Coming towards the end of the conference, Doug had the benefit of hindsight. He noted that we talked a lot at ITx about how to change culture, respect each other, and create a flourishing environment.

We need to Stop - sending millions of bits of info to everyone all at once

We need to Start - building things that are individual, personal, and empathetic to everyone's needs.

Doug impacted us with words that went right to the heart of great design. He said -

'These are the moments that we ask for.

During those moments when they (our customers) want to rise and

flourish,

What are we doing to support that?

It's our job to support them when they want to rise and flourish.'

I can't help thinking that if we all designed with this awareness at top of mind, that we'd create even better solutions for our customers to be successful in their worlds.

NETWORKING Networking. Meeting People. Socialising.

Whatever you call it, there were ample opportunities to meet and greet people from Government departments, large corporates and some SMEs.

It's always good if you leave an event with more friends than you entered with, and this was certainly my experience. The set-up in the front of the TSB Arena, with stands surrounding the food-serving area was conducive to mingling and great conversation.

SPONSORS AND ORGANISERS Nothing like #itx2018 would be possible without Sponsors. It's only by experiencing the depth and the breadth of the ITx offering that I could really appreciate why the tickets were such a significant investment, and just how much each ticket was probably subsidised by the generosity of the sponsors.

Thanks everyone!

Special thanks to all the organisers who must have given hundreds of hours to get the machine that is #itx2018 up and running. Awesome job!

WHAT'S NEXT? A sure give-away that you've enjoyed an experience, is a statement that you'd go again.

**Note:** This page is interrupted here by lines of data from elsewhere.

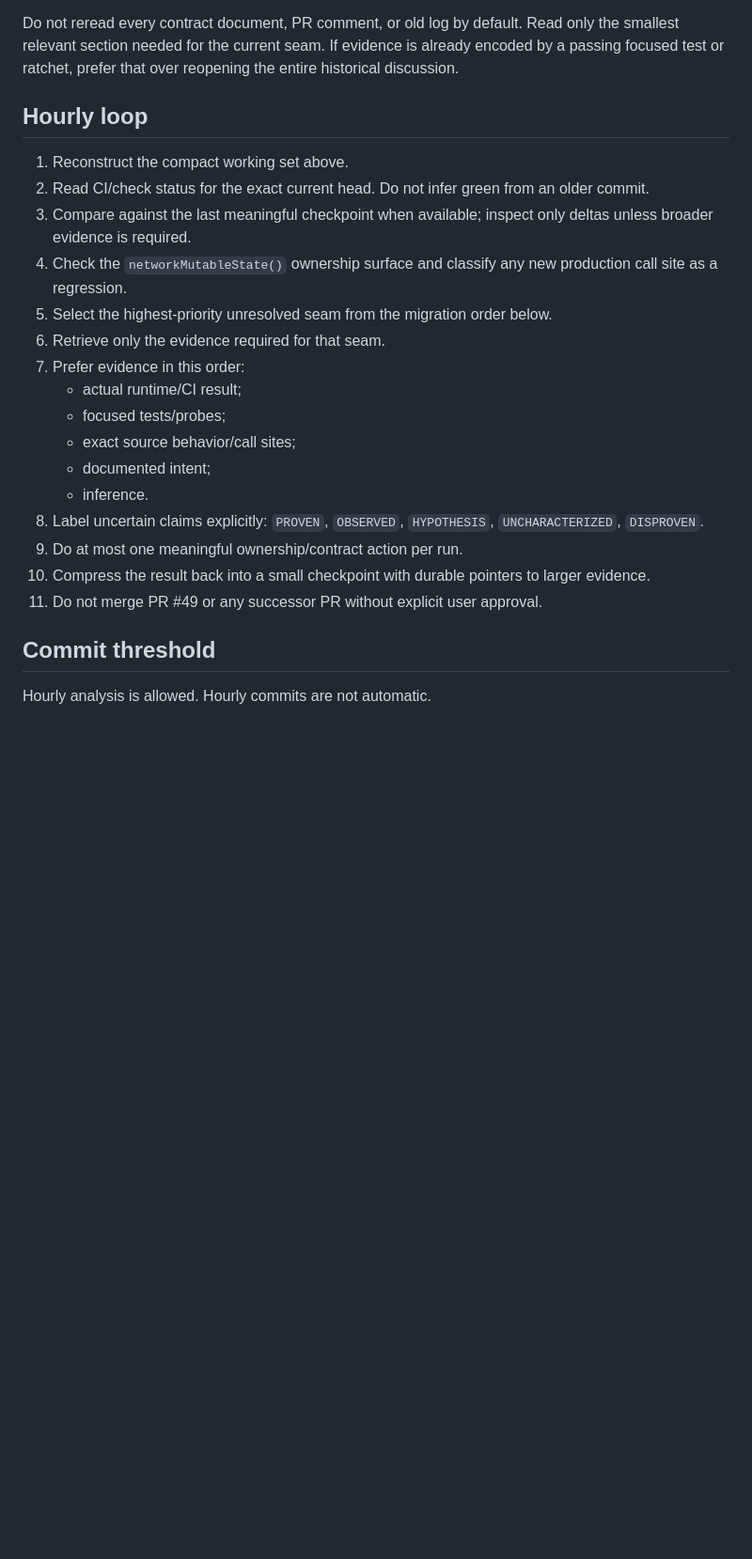
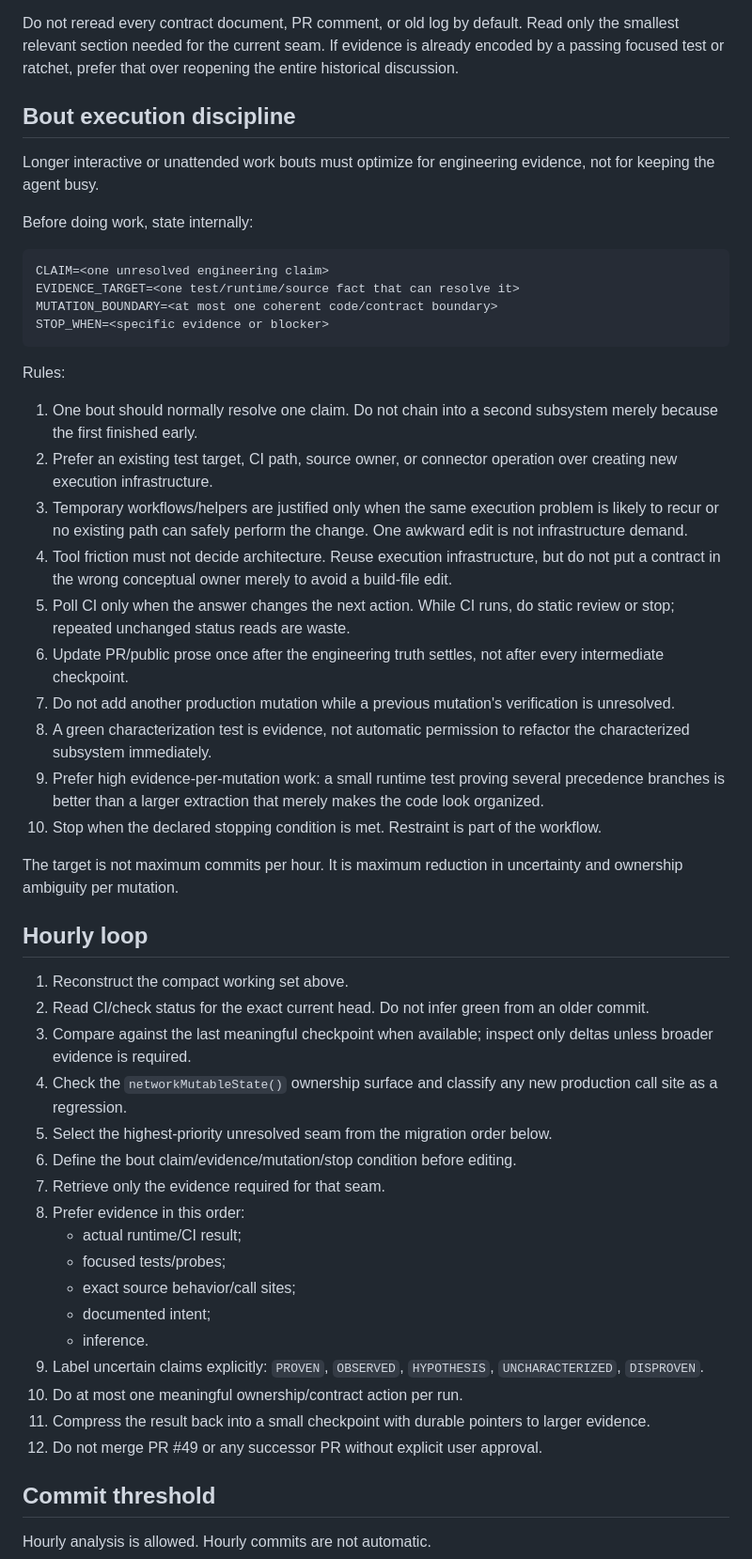
Before and after one commit to indrolend/digital-breakdown-apk, a Markdown page: docs/automation/hourly-architecture-maintainer.md, the part around one of its changes. Shown at 94% size. GitHub-like rendering; blank space fills up the shorter version.

Commit message:
Add architecture bout execution discipline

````diff
--- a/docs/automation/hourly-architecture-maintainer.md
+++ b/docs/automation/hourly-architecture-maintainer.md
@@ -62,6 +62,34 @@ At the start of each run, reconstruct only this working set:
 
 Do not reread every contract document, PR comment, or old log by default. Read only the smallest relevant section needed for the current seam. If evidence is already encoded by a passing focused test or ratchet, prefer that over reopening the entire historical discussion.
 
+## Bout execution discipline
+
+Longer interactive or unattended work bouts must optimize for engineering evidence, not for keeping the agent busy.
+
+Before doing work, state internally:
+
+```text
+CLAIM=<one unresolved engineering claim>
+EVIDENCE_TARGET=<one test/runtime/source fact that can resolve it>
+MUTATION_BOUNDARY=<at most one coherent code/contract boundary>
+STOP_WHEN=<specific evidence or blocker>
+```
+
+Rules:
+
+1. One bout should normally resolve one claim. Do not chain into a second subsystem merely because the first finished early.
+2. Prefer an existing test target, CI path, source owner, or connector operation over creating new execution infrastructure.
+3. Temporary workflows/helpers are justified only when the same execution problem is likely to recur or no existing path can safely perform the change. One awkward edit is not infrastructure demand.
+4. Tool friction must not decide architecture. Reuse execution infrastructure, but do not put a contract in the wrong conceptual owner merely to avoid a build-file edit.
+5. Poll CI only when the answer changes the next action. While CI runs, do static review or stop; repeated unchanged status reads are waste.
+6. Update PR/public prose once after the engineering truth settles, not after every intermediate checkpoint.
+7. Do not add another production mutation while a previous mutation's verification is unresolved.
+8. A green characterization test is evidence, not automatic permission to refactor the characterized subsystem immediately.
+9. Prefer high evidence-per-mutation work: a small runtime test proving several precedence branches is better than a larger extraction that merely makes the code look organized.
+10. Stop when the declared stopping condition is met. Restraint is part of the workflow.
+
+The target is not maximum commits per hour. It is maximum reduction in uncertainty and ownership ambiguity per mutation.
+
 ## Hourly loop
 
 1. Reconstruct the compact working set above.
@@ -69,17 +97,18 @@ Do not reread every contract document, PR comment, or old log by default. Read o
 3. Compare against the last meaningful checkpoint when available; inspect only deltas unless broader evidence is required.
 4. Check the `networkMutableState()` ownership surface and classify any new production call site as a regression.
 5. Select the highest-priority unresolved seam from the migration order below.
-6. Retrieve only the evidence required for that seam.
-7. Prefer evidence in this order:
+6. Define the bout claim/evidence/mutation/stop condition before editing.
+7. Retrieve only the evidence required for that seam.
+8. Prefer evidence in this order:
    - actual runtime/CI result;
    - focused tests/probes;
    - exact source behavior/call sites;
    - documented intent;
    - inference.
-8. Label uncertain claims explicitly: `PROVEN`, `OBSERVED`, `HYPOTHESIS`, `UNCHARACTERIZED`, `DISPROVEN`.
-9. Do at most one meaningful ownership/contract action per run.
-10. Compress the result back into a small checkpoint with durable pointers to larger evidence.
-11. Do not merge PR #49 or any successor PR without explicit user approval.
+9. Label uncertain claims explicitly: `PROVEN`, `OBSERVED`, `HYPOTHESIS`, `UNCHARACTERIZED`, `DISPROVEN`.
+10. Do at most one meaningful ownership/contract action per run.
+11. Compress the result back into a small checkpoint with durable pointers to larger evidence.
+12. Do not merge PR #49 or any successor PR without explicit user approval.
 
 ## Commit threshold
 
````
Also changed, not shown: other parts of docs/automation/hourly-architecture-maintainer.md (+14 -11 lines).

Yes ITx - I will be back!

This summary first appeared on Mary Crompton's LinkedIn page. Cross-posted with her permission.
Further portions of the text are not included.